In a new paper published in Nature, scientists from the National Institute of Allergy and Infectious Diseases (NIAID), part of the National Institutes of Health, describe the structure of a key protein on the surface of the hepatitis C virus (HCV) and how it interacts with its receptor found on some human cells. The findings provide new leads for developing an HCV vaccine. Hepatitis C is one of the most common bloodborne infections in the United States. Although it may not cause any symptoms in its early stages, untreated chronic infections can lead to severe liver damage, cancer, and death. Concerningly, infections are on the rise among young adults, largely due to exposure resulting from shared drug-injectables. No vaccine is available to prevent HCV infection.

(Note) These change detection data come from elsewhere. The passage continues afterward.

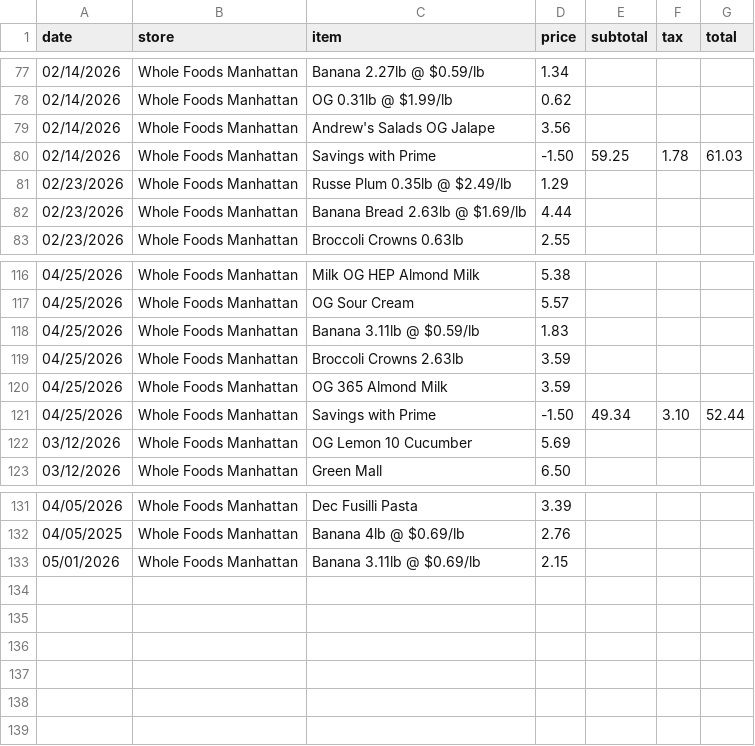
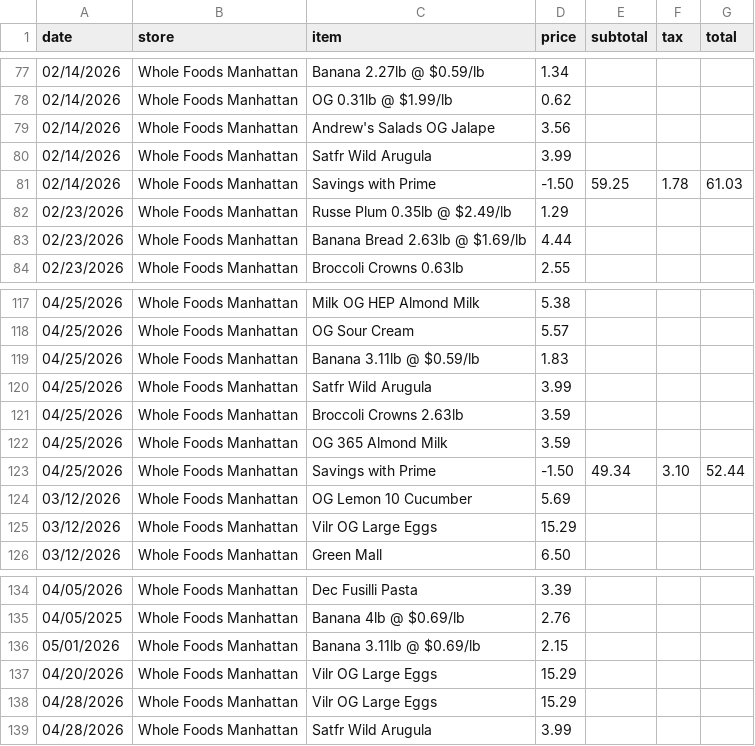
Before and after one commit to MKudanova/Data607, a CSV file: FINAL_PROJECT/whole_foods_2026.csv, drawn as a sheet; only a part is shown, gaps mark what is left out.

Commit message:
Update whole_foods_2026.csv

```diff
--- a/FINAL_PROJECT/whole_foods_2026.csv
+++ b/FINAL_PROJECT/whole_foods_2026.csv
@@ -79,2 +79,3 @@ date,store,item,price,subtotal,tax,total
 02/14/2026,Whole Foods Manhattan,Andrew's Salads OG Jalape,3.56,,,
+02/14/2026,Whole Foods Manhattan,Satfr Wild Arugula,3.99,,,
 02/14/2026,Whole Foods Manhattan,Savings with Prime,-1.50,59.25,1.78,61.03
@@ -118,2 +119,3 @@ date,store,item,price,subtotal,tax,total
 04/25/2026,Whole Foods Manhattan,Banana 3.11lb @ $0.59/lb,1.83,,,
+04/25/2026,Whole Foods Manhattan,Satfr Wild Arugula,3.99,,,
 04/25/2026,Whole Foods Manhattan,Broccoli Crowns 2.63lb,3.59,,,
@@ -122,2 +124,3 @@ date,store,item,price,subtotal,tax,total
 03/12/2026,Whole Foods Manhattan,OG Lemon 10 Cucumber,5.69,,,
+03/12/2026,Whole Foods Manhattan,Vilr OG Large Eggs,15.29,,,
 03/12/2026,Whole Foods Manhattan,Green Mall,6.50,,,
@@ -133 +136,4 @@ date,store,item,price,subtotal,tax,total
 05/01/2026,Whole Foods Manhattan,Banana 3.11lb @ $0.69/lb,2.15,,,
+04/20/2026,Whole Foods Manhattan,Vilr OG Large Eggs,15.29,,,
+04/28/2026,Whole Foods Manhattan,Vilr OG Large Eggs,15.29,,,
+04/28/2026,Whole Foods Manhattan,Satfr Wild Arugula,3.99,,,
```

HCV is usually transmitted via blood, such as during birth or when drug-injection equipment is shared. Because HCV may not cause any symptoms for years after initial infection, infections often go undetected. According to the U.S. Centers for Disease Control and Prevention, an estimated 2.4 million people are living with hepatitis C infection in the United States. More than half of all people infected with HCV are thought to develop chronic infection. HCV is a leading cause of cirrhosis, liver failure requiring transplant, and the leading cause of death from liver disease. Although effective antiviral drugs are available to treat HCV infection, they are expensive and do not prevent reinfection.

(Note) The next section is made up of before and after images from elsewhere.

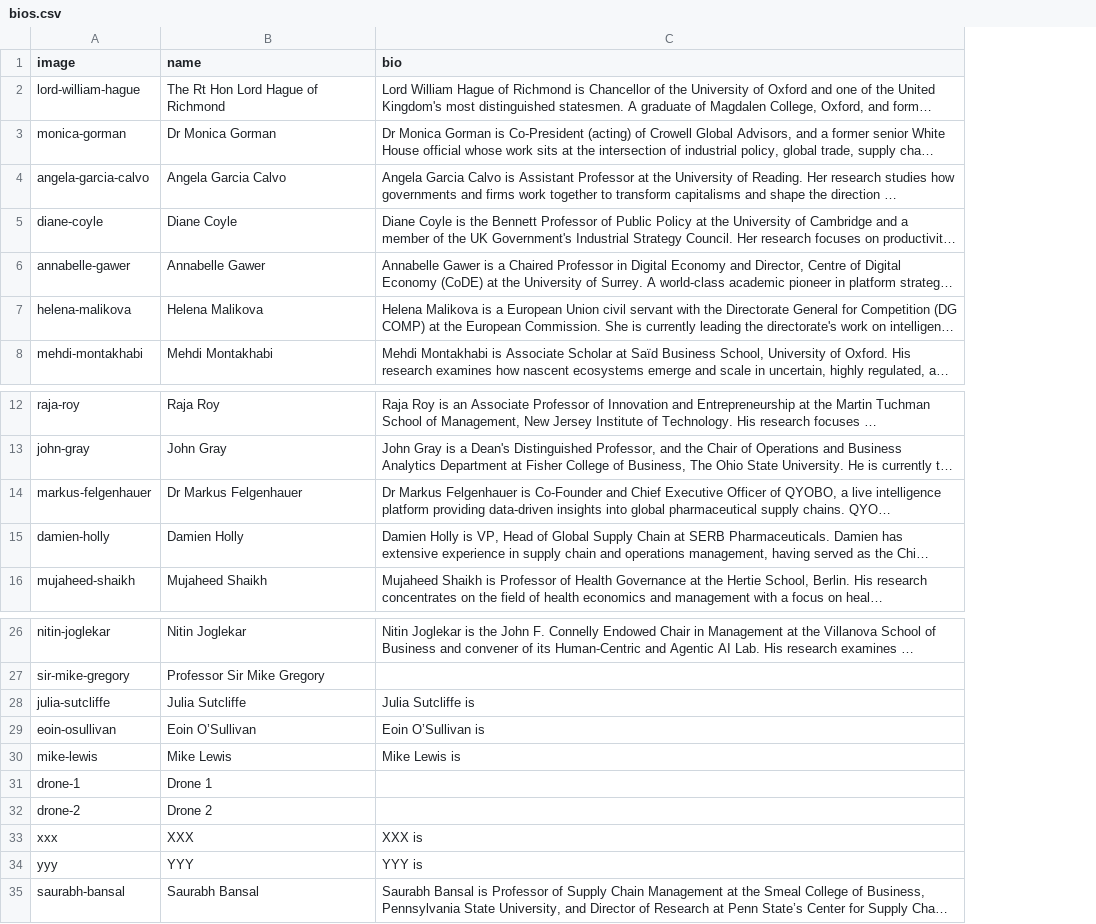
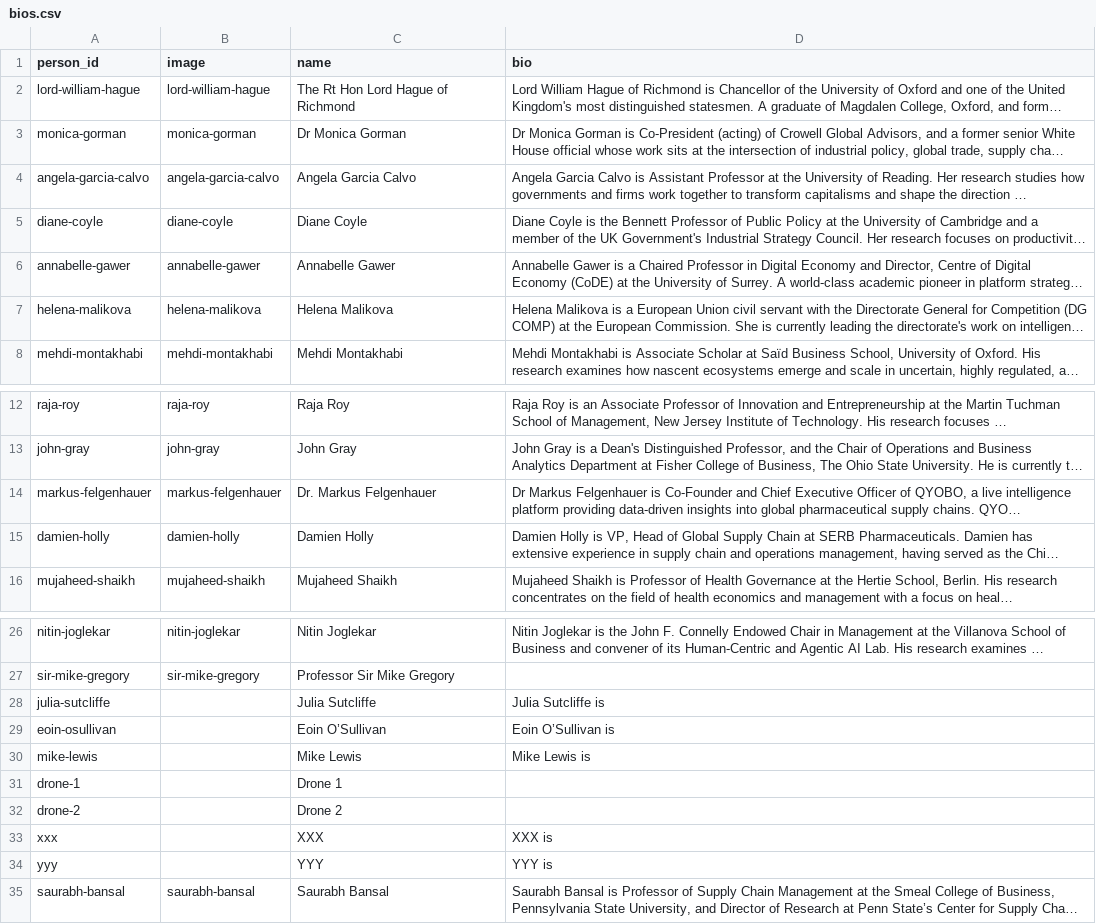
Before and after one commit to OxfordISA/Schedule, a CSV file: data/bios.csv, drawn as a sheet; only a part is shown, gaps mark what is left out; long unchanged cells end in …; addresses are those after the commit; the diff names each change by its address in the sheet, - before the commit and + after, or states it on an @@ line.

```diff
--- a/data/bios.csv
+++ b/data/bios.csv
+column A (person_id), rows 2-8: lord-william-hague | monica-gorman | angela-garcia-calvo | diane-coyle | annabelle-gawer | helena-malikova | mehdi-montakhabi; rows 12-16: raja-roy | john-gray | markus-felgenhauer | damien-holly | mujaheed-shaikh; rows 26-35: nitin-joglekar | sir-mike-gregory | julia-sutcliffe | eoin-osullivan | mike-lewis | drone-1 | drone-2 | xxx | yyy | saurabh-bansal
-C14 (name): Dr Markus Felgenhauer
+C14 (name): Dr. Markus Felgenhauer
-B28 (image): julia-sutcliffe
+B28 (image): (empty)
-B29 (image): eoin-osullivan
+B29 (image): (empty)
-B30 (image): mike-lewis
+B30 (image): (empty)
-B31 (image): drone-1
+B31 (image): (empty)
-B32 (image): drone-2
+B32 (image): (empty)
-B33 (image): xxx
+B33 (image): (empty)
-B34 (image): yyy
+B34 (image): (empty)
```
Also changed, not shown: data/bio-panels.csv, data/panels.csv.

In their new paper in Nature, researchers from NIAID and other organizations describe the interaction between a protein expressed on the surface of the HCV, known as HCV E2, and a receptor called CD81 found on the surface of some human cells. Prior research had shown that antibodies interfered with interactions between these two proteins. This suggested that the interaction between HCV E2 and CD81 allowed HCV to enter and infect human cells. However, exactly how this occurred was unknown.
The researchers determined the exact structure of HCV E2 and CD81 and studied how the two proteins interacted when exposed to each other under different conditions. They found that under acidic conditions, HCV E2 easily binds to the CD81 receptor. Once the interaction between virus and receptor begins, HCV E2 changes shape, facilitating its entrance into the cell by putting the virus in closer contact with the cell membrane.

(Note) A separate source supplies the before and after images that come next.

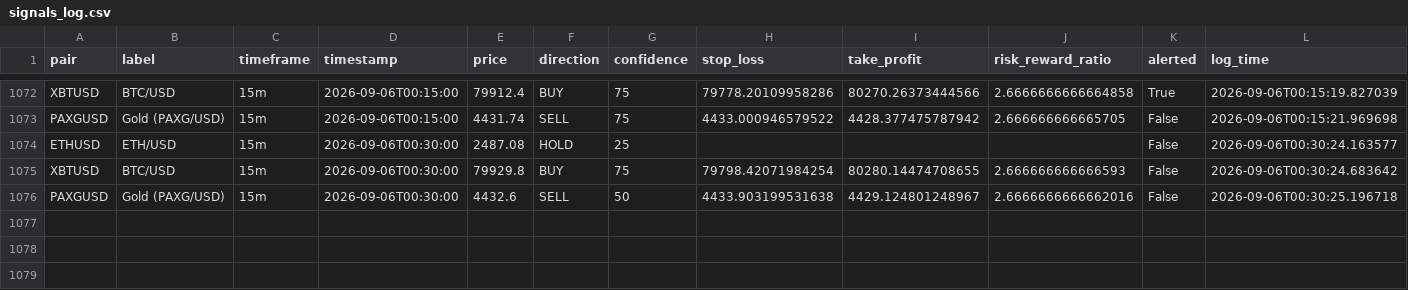
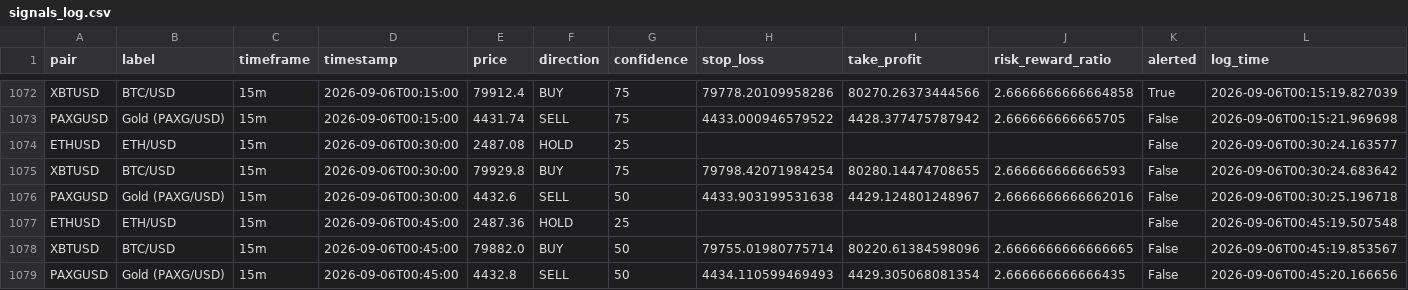
Before and after one commit to DaoLordLectrik/Sika-V2, a CSV file: data/signals_log.csv, drawn as a sheet; only a part is shown, gaps mark what is left out; rows hold the shown columns only; the diff names each change by its address in the sheet, - before the commit and + after, or states it on an @@ line.

```diff
--- a/data/signals_log.csv
+++ b/data/signals_log.csv
+row 1077: ETHUSD | ETH/USD | 15m | 2026-09-06T00:45:00 | 2487.36 | HOLD | 25 |  |  |  | False | 2026-09-06T00:45:19.507548
+row 1078: XBTUSD | BTC/USD | 15m | 2026-09-06T00:45:00 | 79882.0 | BUY | 50 | 79755.01980775714 | 80220.61384598096 | 2.6666666666666665 | False | 2026-09-06T00:45:19.853567
+row 1079: PAXGUSD | Gold (PAXG/USD) | 15m | 2026-09-06T00:45:00 | 4432.8 | SELL | 50 | 4434.110599469493 | 4429.305068081354 | 2.666666666666435 | False | 2026-09-06T00:45:20.166656
```
Also changed, not shown: 1 other file.
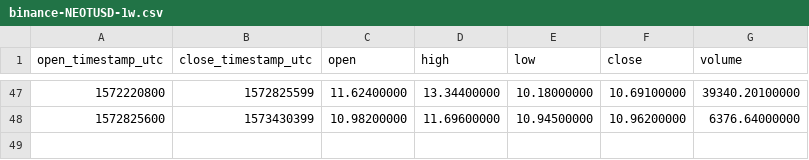
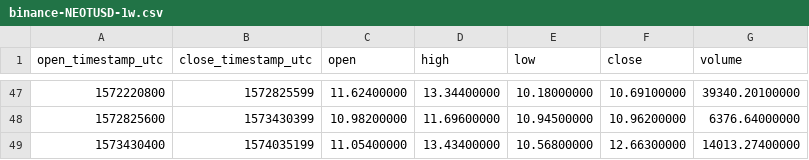
Before and after one commit to cryptobigbro/binance-NEOTUSD, a CSV file: binance-NEOTUSD-1w.csv, drawn as a sheet; only a part is shown, gaps mark what is left out; the diff names each change by its address in the sheet, - before the commit and + after, or states it on an @@ line.

```diff
--- a/binance-NEOTUSD-1w.csv
+++ b/binance-NEOTUSD-1w.csv
+row 49: 1573430400 | 1574035199 | 11.05400000 | 13.43400000 | 10.56800000 | 12.66300000 | 14013.27400000
```
Also changed, not shown: binance-NEOTUSD-1d.csv, binance-NEOTUSD-1h.csv.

Identifying these structures and the ways they interact with each other may provide the foundation for a vaccine against HCV, the researchers say. A vaccine potentially could cause a person to make specific antibodies that prevent HCV E2 from binding with CD81, stopping the virus from entering the cell, and preventing HCV infection.